The Integrated Merchant

With all of the marvelous and mind boggling technology out there it is easy to let our imaginations run wild and say, “wow” if they can make a phone that I can watch a full length movie on surly they can come up with a way that would allow me to use the vast amounts of information stored in my company’s client management system.

The fact of the matter is that many systems that are just a few years old were not built with change and flexibility in mind. When they were produced they were probably built to the specifications given to the design team, and if you are one of the companies struggling with a rigged platform you probably paid a lot for this system. The problem comes when your business, your customer base, or your world changes. Anyone would agree in order to stay at or near the top of the heap you need to be ready and capable to adjust your direction sometimes drastically.

When these important changes come and you call in your well paid IT department and tell them that you now need an online store capable of everything that the in-store system is. There are a couple of things that the IT people will come up with to solve the dilemma. First of all they will probably tell you that with the current system it is not possible, but when you tell them that you spent $700,000 on this system and it had better be possible. Then most like you will get what is known as a patch.

Patches are common and you can see them in operating systems everywhere. A patch is always a financial drain on the company and the larger the company becomes the larger the financial drain. Then more patches will undoubtedly be added in to compensate for other software shortcomings. So how can you tell if your company is falling victim to the patch. It is simple just ask yourself this question do I employ anyone that does any of the following. Collects customer trends, imputes information into the system other than at the point of sale, compiles customer lists, types or prints envelopes, has to add up credit card receipts to balance the till, has to input a code to track certain information, has to generate shipping invoices or billing invoices. And of course the list goes on.

I spoke with a CEO of a company who told me that in order to make a certain type of transaction occur someone needed to manually impute a code into the system so that particular items could be tracked and reported.

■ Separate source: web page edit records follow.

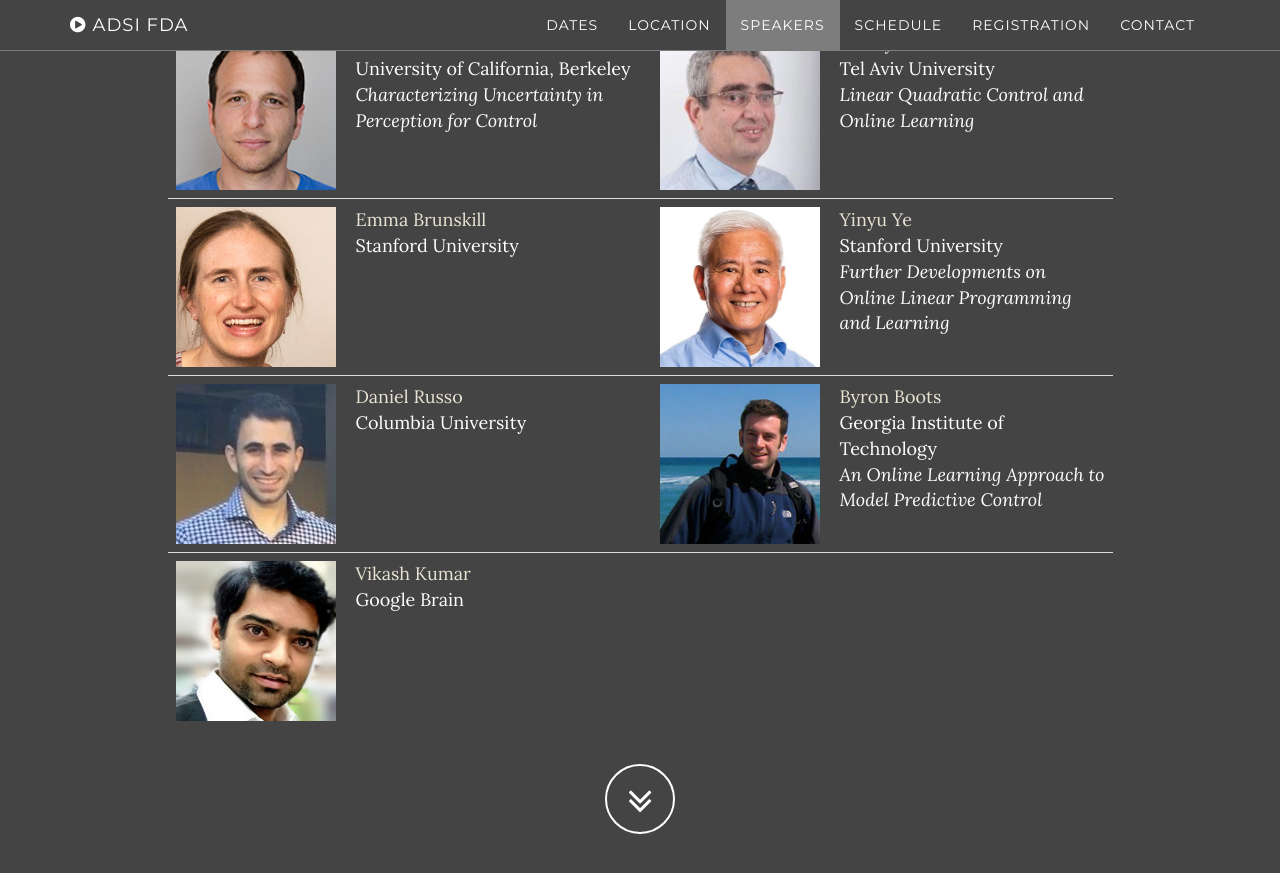
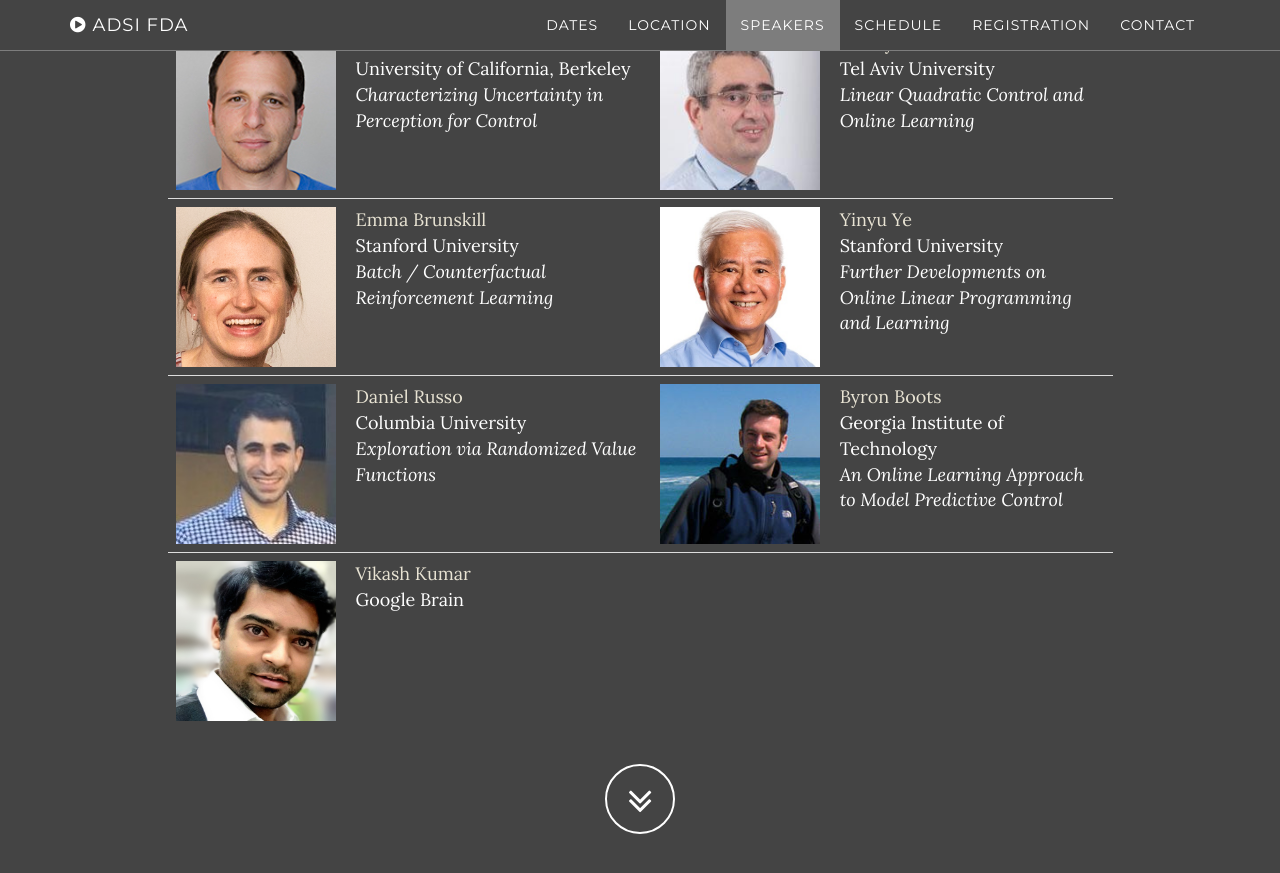
Before and after one commit to kgjamieson/ifds-workshop-2025, a Jekyll site: the page built from index.html, in a window 1280 px wide and 900 px high, scrolled down 2976 px. Shown: the top 873 px of the window. Built offline with Jekyll 4.4.1, drawn with Linux system fonts in a browser that asks for light colours; some of the changed text lies outside the part shown.

```diff
--- a/_includes/schedule.html
+++ b/_includes/schedule.html
@@ -50,13 +50,13 @@
                   <td>9:00-9:45</td><td> Lecture: Yishay Mansour </td>
                 </tr>
                 <tr>
-                  <td>9:45-10:30</td><td> Lecture: Emma Brunskill </td>
+                  <td>9:45-10:30</td><td> Lecture: Emo Todorov </td>
                 </tr>
                 <tr>
                   <td>10:30-11:00</td><td> Break </td>
                 </tr>
                 <tr>
-                  <td>11:00-11:45</td><td> Lecture: Emo Todorov </td>
+                  <td>11:00-11:45</td><td> Lecture: Emma Brunskill</td>
                 </tr>
                 <tr>
                   <td>11:45-1:30</td><td> Lunch </td>
--- a/_includes/speakers.html
+++ b/_includes/speakers.html
@@ -33,13 +33,13 @@ Classical System Identification Algorithm</i></td>
 </tr>
 <tr>
 <td class="thumb"><img src="img/instructors/emma.jpg"></td>
-<td><a href="https://cs.stanford.edu/people/ebrun/">Emma Brunskill</a><br />Stanford University<br /><i> </i></td>
+<td><a href="https://cs.stanford.edu/people/ebrun/">Emma Brunskill</a><br />Stanford University<br /><i>Batch / Counterfactual Reinforcement Learning</i></td>
 <td class="thumb"><img src="img/instructors/yinyu.jpg"></td>
 <td><a href="https://web.stanford.edu/~yyye/">Yinyu Ye</a> <br />Stanford University<br /><i>Further Developments on Online Linear Programming and Learning</i></td>
 </tr>
 <tr>
 <td class="thumb"><img src="img/instructors/daniel.jpg"></td>
-<td><a href="https://djrusso.github.io/">Daniel Russo</a> <br />Columbia University<br /><i> </i></td>
+<td><a href="https://djrusso.github.io/">Daniel Russo</a> <br />Columbia University<br /><i>Exploration via Randomized Value Functions</i></td>
 <td class="thumb"><img src="img/instructors/byron.jpg"></td>
 <td><a href="https://www.cc.gatech.edu/~bboots3/">Byron Boots</a> <br />Georgia Institute of Technology<br /><i>An Online Learning Approach to Model Predictive Control</i></td>
 </tr>
```
Also changed, not shown: 1 other file.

He told me that at first they did very few of these types of transactions and so the patch did not seem like that bad of an idea, however now they employ 30 full time employees with benefits to manage that particular patch.

Patched systems become less and less intuitive for the user and many instances, the customer. Your company’s sales may be off the chart but calculate for a moment how much that sale cost you from marketing through point of sale, invoicing, shipping follow-up and deposit of your income. Remember you are paying for every task that your employees are doing. What in the beginning is just an employee picking up the slack for the sake of the patch, can turn into a less than profitable situation.

This is precisely why web based systems are becoming more and more popular. They are usually much cheaper to build and infinity easier to upgrade and modify. Web based systems will also keep your hardware costs down. However your IT department will generally not endorse this truth because this will take away their job security and serve to shrink IT needs instead of increase them. Before you throw a lot of money at the problem and still do not have what you need to function at peak performance, look at your options and you would do well to get a software evaluation from a qualified outside source. You might be amazed at what you can do with all of that customer information that is just sitting in your data base.